[Instructions to follow]: From the entries that follow, report every line in which "style" occurs.

** Opening Supplied material block **

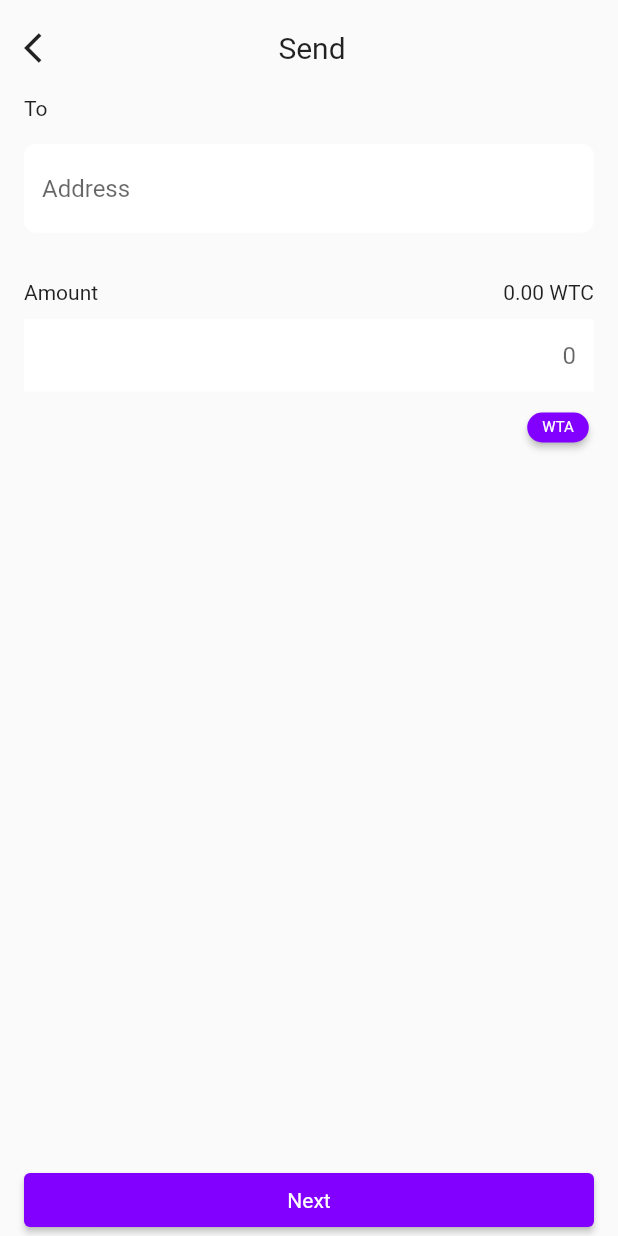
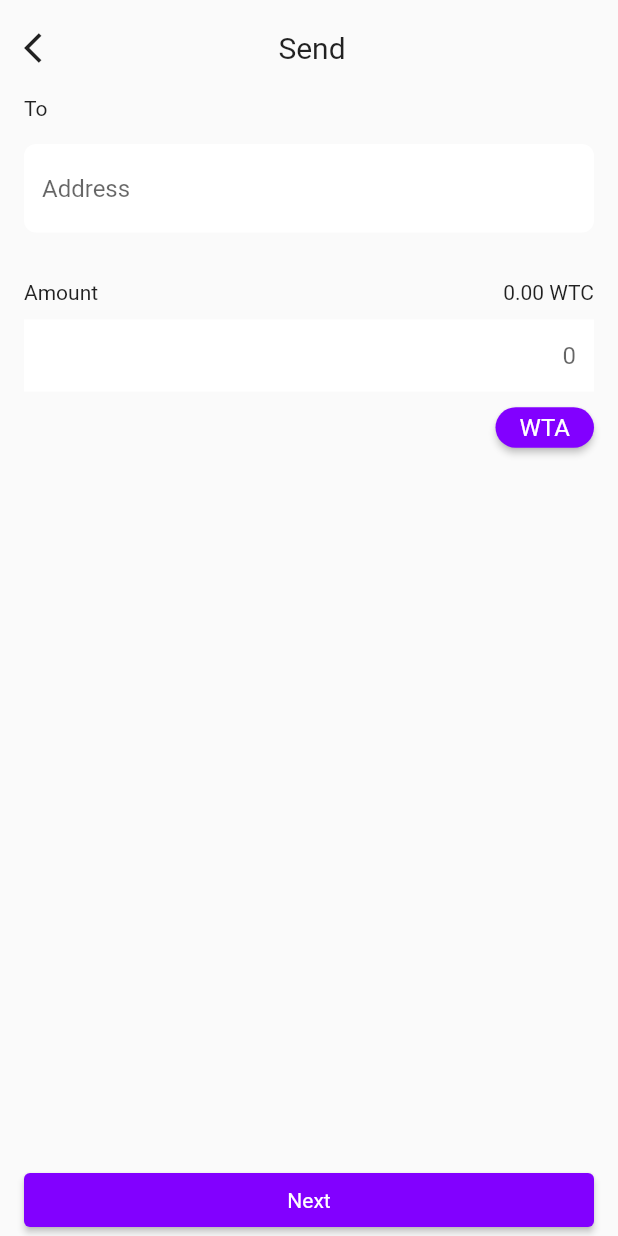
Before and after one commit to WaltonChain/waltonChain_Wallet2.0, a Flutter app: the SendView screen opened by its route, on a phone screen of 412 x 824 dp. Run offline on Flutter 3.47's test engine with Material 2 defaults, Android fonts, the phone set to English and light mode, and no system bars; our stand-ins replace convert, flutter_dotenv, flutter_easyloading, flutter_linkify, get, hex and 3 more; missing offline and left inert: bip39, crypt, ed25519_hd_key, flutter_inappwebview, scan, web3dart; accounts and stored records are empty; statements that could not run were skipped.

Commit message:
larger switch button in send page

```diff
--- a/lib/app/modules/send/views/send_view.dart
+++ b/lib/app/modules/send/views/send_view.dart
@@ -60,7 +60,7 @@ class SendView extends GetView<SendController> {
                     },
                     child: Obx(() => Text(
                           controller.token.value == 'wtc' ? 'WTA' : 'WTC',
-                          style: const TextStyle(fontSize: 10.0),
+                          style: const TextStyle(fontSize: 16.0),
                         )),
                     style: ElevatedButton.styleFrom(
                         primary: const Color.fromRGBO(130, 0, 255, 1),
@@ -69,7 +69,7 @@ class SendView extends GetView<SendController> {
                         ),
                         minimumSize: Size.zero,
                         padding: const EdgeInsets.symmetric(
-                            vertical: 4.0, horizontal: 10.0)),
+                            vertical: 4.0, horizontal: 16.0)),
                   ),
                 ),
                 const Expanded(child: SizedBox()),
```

** Closing Supplied material block **

[Completed exercise]:
-                          style: const TextStyle(fontSize: 10.0),
+                          style: const TextStyle(fontSize: 16.0),
                     style: ElevatedButton.styleFrom(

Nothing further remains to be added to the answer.